[[ THE RECORDS open ]]

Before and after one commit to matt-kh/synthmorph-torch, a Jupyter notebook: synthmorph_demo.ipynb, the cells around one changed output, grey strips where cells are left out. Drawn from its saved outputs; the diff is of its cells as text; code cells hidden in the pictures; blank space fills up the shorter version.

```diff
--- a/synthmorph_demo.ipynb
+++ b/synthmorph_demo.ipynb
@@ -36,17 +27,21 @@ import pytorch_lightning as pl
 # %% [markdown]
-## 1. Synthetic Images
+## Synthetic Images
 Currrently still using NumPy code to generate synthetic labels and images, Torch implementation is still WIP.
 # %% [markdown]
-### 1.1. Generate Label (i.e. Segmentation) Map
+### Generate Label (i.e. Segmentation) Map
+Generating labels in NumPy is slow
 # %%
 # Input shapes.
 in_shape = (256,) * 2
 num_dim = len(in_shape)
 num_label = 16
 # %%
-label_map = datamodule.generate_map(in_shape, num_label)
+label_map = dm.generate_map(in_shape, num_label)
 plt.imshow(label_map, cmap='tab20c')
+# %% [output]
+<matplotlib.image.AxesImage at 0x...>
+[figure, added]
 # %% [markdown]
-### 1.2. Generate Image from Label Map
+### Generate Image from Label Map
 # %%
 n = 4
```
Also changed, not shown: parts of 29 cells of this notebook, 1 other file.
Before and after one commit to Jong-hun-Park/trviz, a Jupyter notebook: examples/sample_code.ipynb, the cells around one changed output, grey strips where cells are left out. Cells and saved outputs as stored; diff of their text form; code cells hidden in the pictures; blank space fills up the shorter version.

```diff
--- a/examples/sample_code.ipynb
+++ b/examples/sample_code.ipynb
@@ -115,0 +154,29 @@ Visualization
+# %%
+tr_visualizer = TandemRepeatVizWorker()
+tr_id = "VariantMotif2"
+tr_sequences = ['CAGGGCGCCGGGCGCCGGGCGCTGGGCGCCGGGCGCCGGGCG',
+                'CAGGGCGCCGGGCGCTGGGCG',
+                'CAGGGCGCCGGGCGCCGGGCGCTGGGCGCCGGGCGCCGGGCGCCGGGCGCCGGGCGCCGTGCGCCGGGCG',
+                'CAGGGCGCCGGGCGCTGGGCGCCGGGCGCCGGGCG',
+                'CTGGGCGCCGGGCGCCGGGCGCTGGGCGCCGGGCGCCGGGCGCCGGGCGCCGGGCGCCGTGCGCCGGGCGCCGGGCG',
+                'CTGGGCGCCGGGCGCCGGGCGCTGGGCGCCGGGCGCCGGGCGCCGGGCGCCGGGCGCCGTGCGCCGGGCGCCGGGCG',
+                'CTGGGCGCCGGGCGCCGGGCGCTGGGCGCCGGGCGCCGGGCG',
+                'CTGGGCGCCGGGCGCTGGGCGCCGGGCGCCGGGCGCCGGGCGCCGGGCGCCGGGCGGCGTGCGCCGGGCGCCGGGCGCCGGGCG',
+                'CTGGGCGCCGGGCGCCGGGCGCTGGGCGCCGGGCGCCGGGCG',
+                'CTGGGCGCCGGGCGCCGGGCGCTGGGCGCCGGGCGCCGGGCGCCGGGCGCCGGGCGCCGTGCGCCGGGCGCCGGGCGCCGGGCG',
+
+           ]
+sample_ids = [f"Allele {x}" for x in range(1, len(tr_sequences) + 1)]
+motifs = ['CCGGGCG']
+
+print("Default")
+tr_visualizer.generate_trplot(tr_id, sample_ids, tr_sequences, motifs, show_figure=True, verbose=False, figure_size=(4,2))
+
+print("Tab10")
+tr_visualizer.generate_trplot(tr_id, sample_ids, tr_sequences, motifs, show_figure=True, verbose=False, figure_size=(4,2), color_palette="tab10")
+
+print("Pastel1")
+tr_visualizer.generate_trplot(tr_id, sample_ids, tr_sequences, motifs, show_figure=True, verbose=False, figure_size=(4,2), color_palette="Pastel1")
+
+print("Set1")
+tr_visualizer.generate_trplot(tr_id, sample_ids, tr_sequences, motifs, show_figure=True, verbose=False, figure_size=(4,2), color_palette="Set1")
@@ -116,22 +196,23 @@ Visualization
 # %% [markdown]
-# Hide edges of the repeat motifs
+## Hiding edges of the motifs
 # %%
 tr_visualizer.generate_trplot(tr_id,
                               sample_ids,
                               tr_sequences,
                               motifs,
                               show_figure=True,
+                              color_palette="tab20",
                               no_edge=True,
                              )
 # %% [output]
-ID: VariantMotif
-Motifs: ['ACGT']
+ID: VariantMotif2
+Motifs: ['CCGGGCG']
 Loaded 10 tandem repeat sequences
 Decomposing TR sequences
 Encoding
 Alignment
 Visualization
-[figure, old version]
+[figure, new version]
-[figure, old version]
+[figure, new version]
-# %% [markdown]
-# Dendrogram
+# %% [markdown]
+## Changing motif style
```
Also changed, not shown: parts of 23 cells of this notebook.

[[ THE RECORDS closed ]]

• [AIM OF THE EXERCISE]: Every entry should be restated word for word.

• [SOLUTION TO THE PROBLEM]:
Before and after one commit to matt-kh/synthmorph-torch, a Jupyter notebook: synthmorph_demo.ipynb, the cells around one changed output, grey strips where cells are left out. Drawn from its saved outputs; the diff is of its cells as text; code cells hidden in the pictures; blank space fills up the shorter version.

```diff
--- a/synthmorph_demo.ipynb
+++ b/synthmorph_demo.ipynb
@@ -36,17 +27,21 @@ import pytorch_lightning as pl
 # %% [markdown]
-## 1. Synthetic Images
+## Synthetic Images
 Currrently still using NumPy code to generate synthetic labels and images, Torch implementation is still WIP.
 # %% [markdown]
-### 1.1. Generate Label (i.e. Segmentation) Map
+### Generate Label (i.e. Segmentation) Map
+Generating labels in NumPy is slow
 # %%
 # Input shapes.
 in_shape = (256,) * 2
 num_dim = len(in_shape)
 num_label = 16
 # %%
-label_map = datamodule.generate_map(in_shape, num_label)
+label_map = dm.generate_map(in_shape, num_label)
 plt.imshow(label_map, cmap='tab20c')
+# %% [output]
+<matplotlib.image.AxesImage at 0x...>
+[figure, added]
 # %% [markdown]
-### 1.2. Generate Image from Label Map
+### Generate Image from Label Map
 # %%
 n = 4
```
Also changed, not shown: parts of 29 cells of this notebook, 1 other file.
Before and after one commit to Jong-hun-Park/trviz, a Jupyter notebook: examples/sample_code.ipynb, the cells around one changed output, grey strips where cells are left out. Cells and saved outputs as stored; diff of their text form; code cells hidden in the pictures; blank space fills up the shorter version.

```diff
--- a/examples/sample_code.ipynb
+++ b/examples/sample_code.ipynb
@@ -115,0 +154,29 @@ Visualization
+# %%
+tr_visualizer = TandemRepeatVizWorker()
+tr_id = "VariantMotif2"
+tr_sequences = ['CAGGGCGCCGGGCGCCGGGCGCTGGGCGCCGGGCGCCGGGCG',
+                'CAGGGCGCCGGGCGCTGGGCG',
+                'CAGGGCGCCGGGCGCCGGGCGCTGGGCGCCGGGCGCCGGGCGCCGGGCGCCGGGCGCCGTGCGCCGGGCG',
+                'CAGGGCGCCGGGCGCTGGGCGCCGGGCGCCGGGCG',
+                'CTGGGCGCCGGGCGCCGGGCGCTGGGCGCCGGGCGCCGGGCGCCGGGCGCCGGGCGCCGTGCGCCGGGCGCCGGGCG',
+                'CTGGGCGCCGGGCGCCGGGCGCTGGGCGCCGGGCGCCGGGCGCCGGGCGCCGGGCGCCGTGCGCCGGGCGCCGGGCG',
+                'CTGGGCGCCGGGCGCCGGGCGCTGGGCGCCGGGCGCCGGGCG',
+                'CTGGGCGCCGGGCGCTGGGCGCCGGGCGCCGGGCGCCGGGCGCCGGGCGCCGGGCGGCGTGCGCCGGGCGCCGGGCGCCGGGCG',
+                'CTGGGCGCCGGGCGCCGGGCGCTGGGCGCCGGGCGCCGGGCG',
+                'CTGGGCGCCGGGCGCCGGGCGCTGGGCGCCGGGCGCCGGGCGCCGGGCGCCGGGCGCCGTGCGCCGGGCGCCGGGCGCCGGGCG',
+
+           ]
+sample_ids = [f"Allele {x}" for x in range(1, len(tr_sequences) + 1)]
+motifs = ['CCGGGCG']
+
+print("Default")
+tr_visualizer.generate_trplot(tr_id, sample_ids, tr_sequences, motifs, show_figure=True, verbose=False, figure_size=(4,2))
+
+print("Tab10")
+tr_visualizer.generate_trplot(tr_id, sample_ids, tr_sequences, motifs, show_figure=True, verbose=False, figure_size=(4,2), color_palette="tab10")
+
+print("Pastel1")
+tr_visualizer.generate_trplot(tr_id, sample_ids, tr_sequences, motifs, show_figure=True, verbose=False, figure_size=(4,2), color_palette="Pastel1")
+
+print("Set1")
+tr_visualizer.generate_trplot(tr_id, sample_ids, tr_sequences, motifs, show_figure=True, verbose=False, figure_size=(4,2), color_palette="Set1")
@@ -116,22 +196,23 @@ Visualization
 # %% [markdown]
-# Hide edges of the repeat motifs
+## Hiding edges of the motifs
 # %%
 tr_visualizer.generate_trplot(tr_id,
                               sample_ids,
                               tr_sequences,
                               motifs,
                               show_figure=True,
+                              color_palette="tab20",
                               no_edge=True,
                              )
 # %% [output]
-ID: VariantMotif
-Motifs: ['ACGT']
+ID: VariantMotif2
+Motifs: ['CCGGGCG']
 Loaded 10 tandem repeat sequences
 Decomposing TR sequences
 Encoding
 Alignment
 Visualization
-[figure, old version]
+[figure, new version]
-[figure, old version]
+[figure, new version]
-# %% [markdown]
-# Dendrogram
+# %% [markdown]
+## Changing motif style
```
Also changed, not shown: parts of 23 cells of this notebook.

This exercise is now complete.